Malcolm Young’s musical concerns were undoubtedly stimulated by the success of his older brother, George, who was part of the Easybeats, an Australian Beatle-style band, formed in 1964 and dissolved in 1969.
Two events combined for Malcolm dared to venture into music: the fame his brother’s group enjoyed (achieved thanks to the single “Friday on my Mind”), and a gift with which his mother hoped that he could channel the troubled temperament that he displayed at school: an acoustic guitar. (This later went to Angus). Using George’s recommendations, he quickly switched to electric guitar. The next — and predictable — step was to drop out of school to get a job and thus be able to invest in better instruments.
This is how the dream that would materialize with the emergence of AC/DC began to take shape.
Malcolm Young always enjoyed his solitude. Almost from the beginning, he was a kind of lone wolf. Malcolm needed his space and privacy. When it was broken it could slide into frustration and irritation.
However, Malcolm Young could also be charming. He loved to show his wit and his knowledge. Malcolm Young’s perpetual challenge was not to isolate himself from the love of others and to allow others to experience his true joy in friendship.

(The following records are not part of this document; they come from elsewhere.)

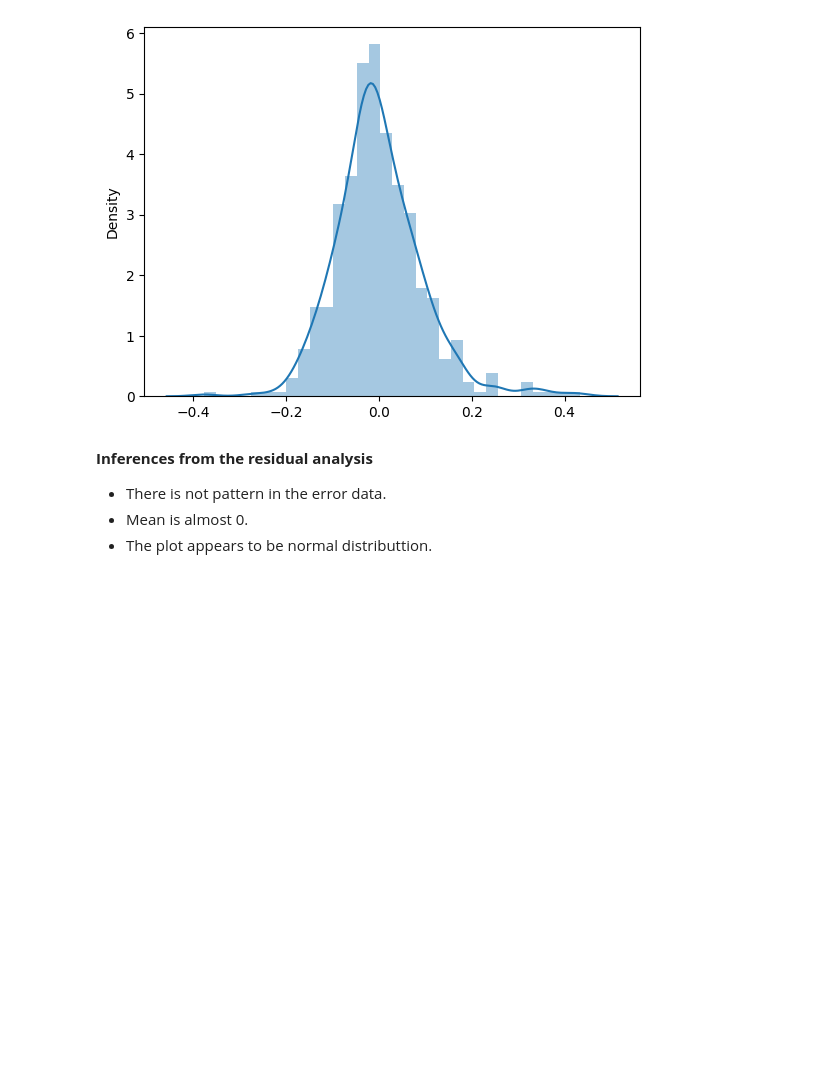
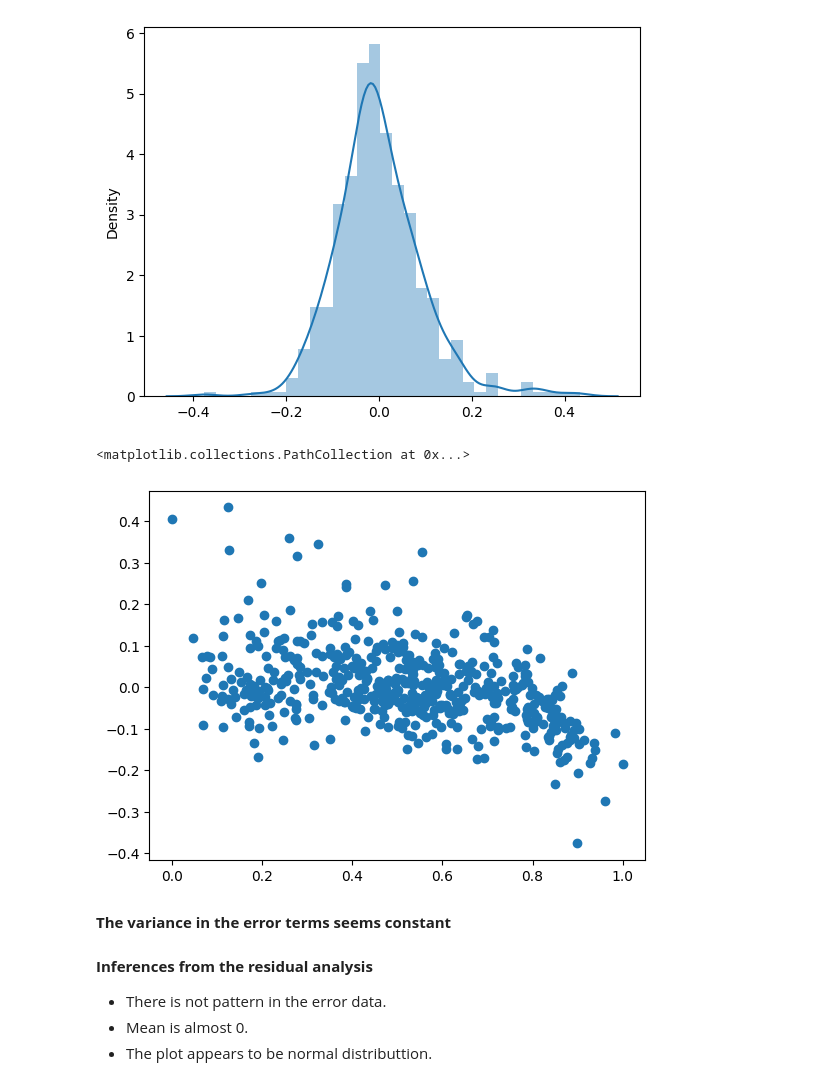
Before and after one commit to jaisharma06/BikeSharingAssignment, a Jupyter notebook: bike_sharing.ipynb, the cells around one changed output. Saved outputs shown, nothing was run; the diff lists cells and outputs as text; code cells hidden in the pictures; blank space fills up the shorter version.

```diff
--- a/bike_sharing.ipynb
+++ b/bike_sharing.ipynb
@@ -797,6 +797,13 @@ sns.distplot(res)
 plt.show()
 # %% [output]
 [figure]
+# %%
+plt.scatter(x = y_boom_bikes_train, y = res)
+# %% [output]
+<matplotlib.collections.PathCollection at 0x...>
+[figure, added]
+# %% [markdown]
+**The variance in the error terms seems constant**
 # %% [markdown]
 **Inferences from the residual analysis**
 - There is not pattern in the error data.
```
Also changed, not shown: parts of 7 cells of this notebook, 2 other files.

Malcolm was renowned for creating powerful riffs and his intuitive sense of rhythm guitar playing, as an absolute fan of his idol, John Lennon. And he endured worse than bad the charismatic figure and technique of his brother, Angus, within AC / DC.
Malcolm never stopped listening to Chuck Berry’s records and, also, Buddy Holly’s. He even thought that he hadn’t lost his ability to play his guitar, a Gretsch, even if it was unplugged.
Patient as he was toward his goals, Malcolm’s temper never lost its nature, a kind of rampant anger that jeopardized his relationships with the very people who helped him achieve those same purposes.
Malcolm knew what he wanted to achieve. He always took to the world stage to give his best in every show, in every wonderful open chord of his guitar.
Trying to measure the legacy of a musician of this stature is always difficult. It is enough to highlight the vision with which he projected AC/DC, the charisma and tenacity with which he handled the reins of the group, and the ability to see in his brother the potential to transform himself into an immortal guitar hero. Not many have the greatness to take a secondary role with mettle to make others shine.
From the bottom of every AC/DC fan’s hearts, all rockers salute the great Malcolm Young, who wielding his Gretsch made us vibrate with powerful riffs and timeless songs.